* **TASK DESCRIPTION**: Produce a copy of every line in the records that holds the string "world".

* **PROVIDED INFORMATION**:
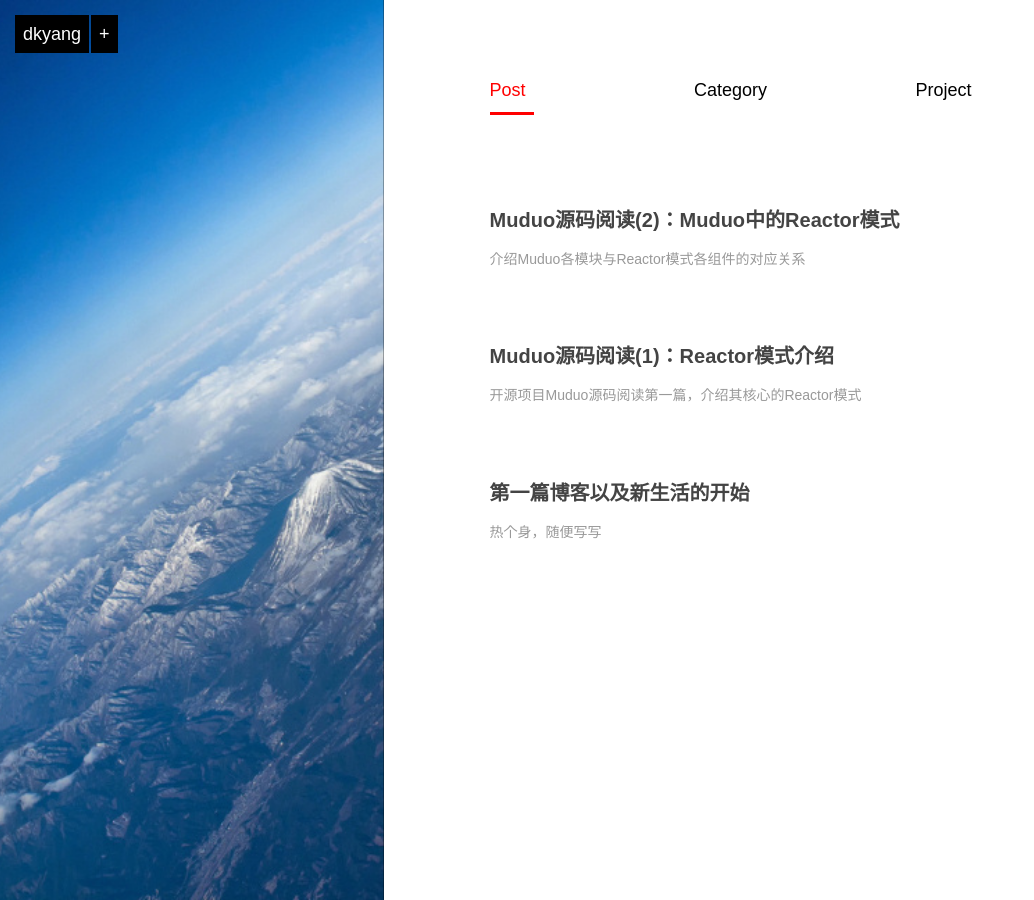
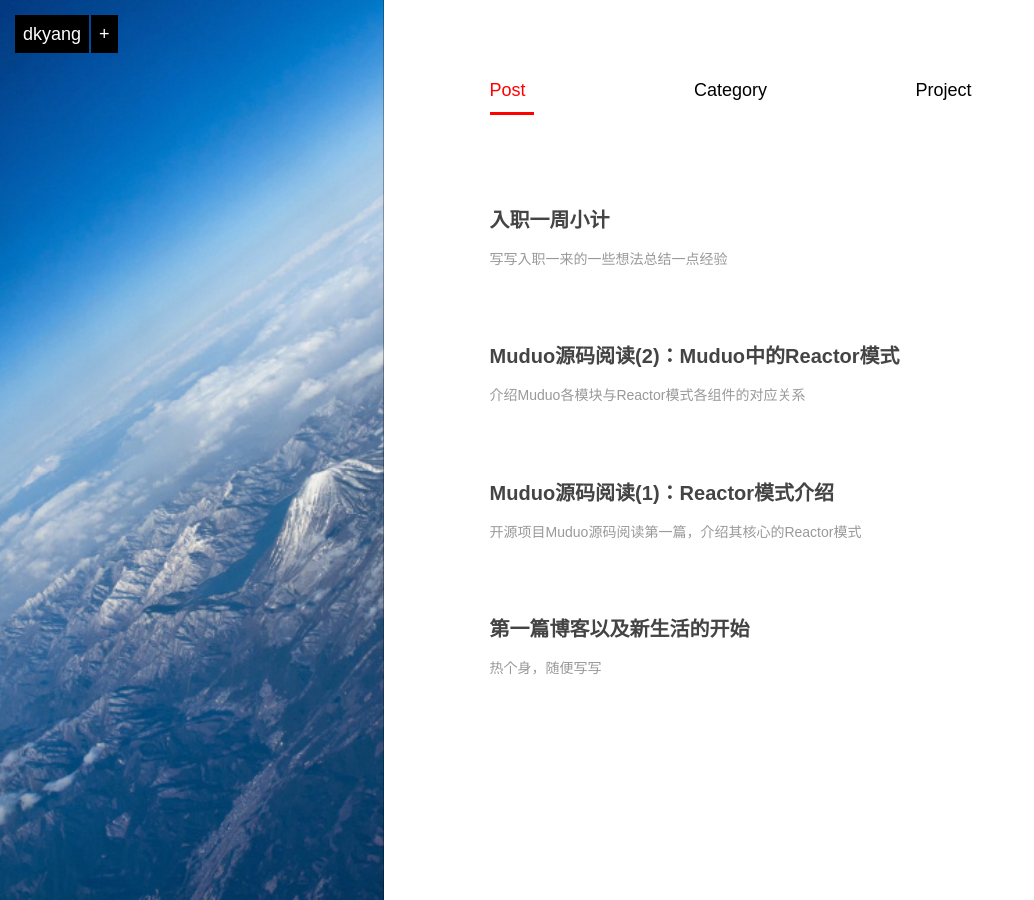
Before and after one commit to dkyang/dkyang.github.io, a Jekyll site: the page built from index.md, in a window 1280 px wide. Shown: the whole page, without its empty margins (0-1034 px from the left). Built offline with Jekyll 4.4.1, drawn with Linux system fonts in a browser that asks for light colours; Markdown is read by kramdown in place of the engine named in the settings; part of the change alters nothing that is shown.

Commit message:
add 2014-4-22-entry-thinking.md

```diff
--- a/_posts/post/2014-4-1-hello-world.md
+++ b/_posts/post/2014-4-1-hello-world.md
@@ -3,7 +3,7 @@ layout:     post
 title:      第一篇博客以及新生活的开始
 category:   post
 description: 热个身，随便写写
-tags: life thinking
+tags: 随想
 ---
 ## 起
 一直以来想着要写博客，结果前年在博客大巴上写了几篇后就彻底烂尾。当然首要原因是我很懒，次要原因是博客大巴完全是给文艺青年用的啊，码农贴点代码公式什么的实在是过于麻烦（其实还是懒啊！）。所以，时隔两年，鄙人，使用互联网思维（吐），用github+jekyll+markdown建站重新开始写博客啦。说起来好像很厉害的样子，其实不过是申请了一个域名，对别人的模板做一点点修改，再把网站资源托管到github上而已。相关的内容别人早已总结过，请看：
--- /dev/null
+++ b/_posts/post/2014-4-22-entry-thinking.md
@@ -0,0 +1,29 @@
+---
+layout: post
+title: 入职一周小计
+description: 写写入职一来的一些想法总结一点经验
+category: post
+tags: 职业生涯 随想
+---
+## 入职的感想
+从4.15办理入职到今天，正好完整得上了五个工作日的班，正好一周，想想居然感觉已经过去挺久了。
+
+首先要说的事是没想到阴差阳错，虽然被分到了移动研发部，最后还是做了图像相关的工作。读研以来，从“不务算法正业”一心想做软件开发，到去淘淘搜实习开始想做算法，再到求职时没找到算法方面的工作于是将方向转回大数据处理相关开发上，谁知到了京东还是做图像算法。不禁感叹这个兜兜转转的方向选择还真是离不开环境因素的影响。
+
+其次说说这几天工作上的感想。来这边分到了移动研发部下面的创新研发部，具体是新产品及基础技术组，一来就让我做一些图像滤镜方面的工作。由于干的还是老本行图像处理，基本上都比较顺。只是刚来可能还不是特别适应工作的节奏，所以头两三天回到家都觉得很累。其实这边工作时间还是比较弹性的，上班晚点没关系，加班也非强制，这点倒是很让人满意。所以我估计这个累也就是一直以来随性惯了，再加上没午睡的影响，好在近两天感觉似乎习惯了些。
+
+另外再提下和周围同事的相处。说到和人的相处，作为典型的慢热、没办法和人自来熟的闷骚（咦？）技术男，目前来说还是有一点拘束、不太放得开的感觉。不过周围的同事人都很不错，而且有着北方人的开朗与善谈，迟早都会混得很熟的。码农、产品本来就是一群简单好相处的人嘛。
+另外周围人的专业水平和认真程度我都觉得挺好，未来还有很多需要向他们学习的地方。
+
+## 方向选择
+前面说到现在还是在做图像算法，这个确实和我来之前做大数据处理的设想有些出入。做图像算法当然有好处，一方面这是自己的专业，转做其它方面等于是把自己的优势丢了。另一方面我觉得做图像算法是处于一个细分专业中的上游。比如一个依托图像技术的APP，图像算法当然是这个APP的核心所在，而客户端开发相对次要，从专业的可替代性上做算法无疑要强上许多。不过图像相对来说确实是个偏窄的方向，不可替代的另一面是需求也较少，尤其是在互联网公司，对图像岗位的刚性需求基本就是各种移动端的特色APP，毕竟现在图像技术要解决现在生活中的很多现实问题还是有难度的。
+
+说到这不由让我想起去年暑假去实习的淘淘搜，前两天刚在Linkedin上看到招我们进去的HR跳槽去了其它公司，今天又看到实习所在的图像引擎部门老大辞职了.....看来公司情况确实不容乐观，估计很难融到这一轮的投资了，虽然近半年来还是能看到些端倪。想想我差点就去了淘淘搜，不禁觉得有些悬啊，希望当初的同事一切顺利吧。
+
+话再说回来，如果我选择入职以后继续待在移动研发部，那我肯定要把不少精力拿出来放在`IOS`开发上，原因如下：一是我觉得纯图像处理和互联网的关系还是不那么紧密；二是在现在这个部门学习这方面技术有很好的环境；三是通过从事`IOS`开发可以掌握软件开发的一般理论和流程，补足了我一直以来的短板；最后结合**图像算法**和**IOS开发技术**可以在很大程度上提高我自身的 **不可替代性**，这可能才是最重要的方面。
+
+说起做大数据开发，这个其实也是个很有前景的方向。从我的兴趣上来说既和开源紧密联系又结合了算法，另外相对客户端我好像更喜欢后端技术一些，估计这也是我的闷骚性格有关，哈哈哈....其实现在具体选择什么方向我还是没想清楚，这事还是挺重要，我想还是放一段时间再看看。
+
+## 经验及教训
+
+（明早待添加）
```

* **RESULT**:
--- a/_posts/post/2014-4-1-hello-world.md
+++ b/_posts/post/2014-4-1-hello-world.md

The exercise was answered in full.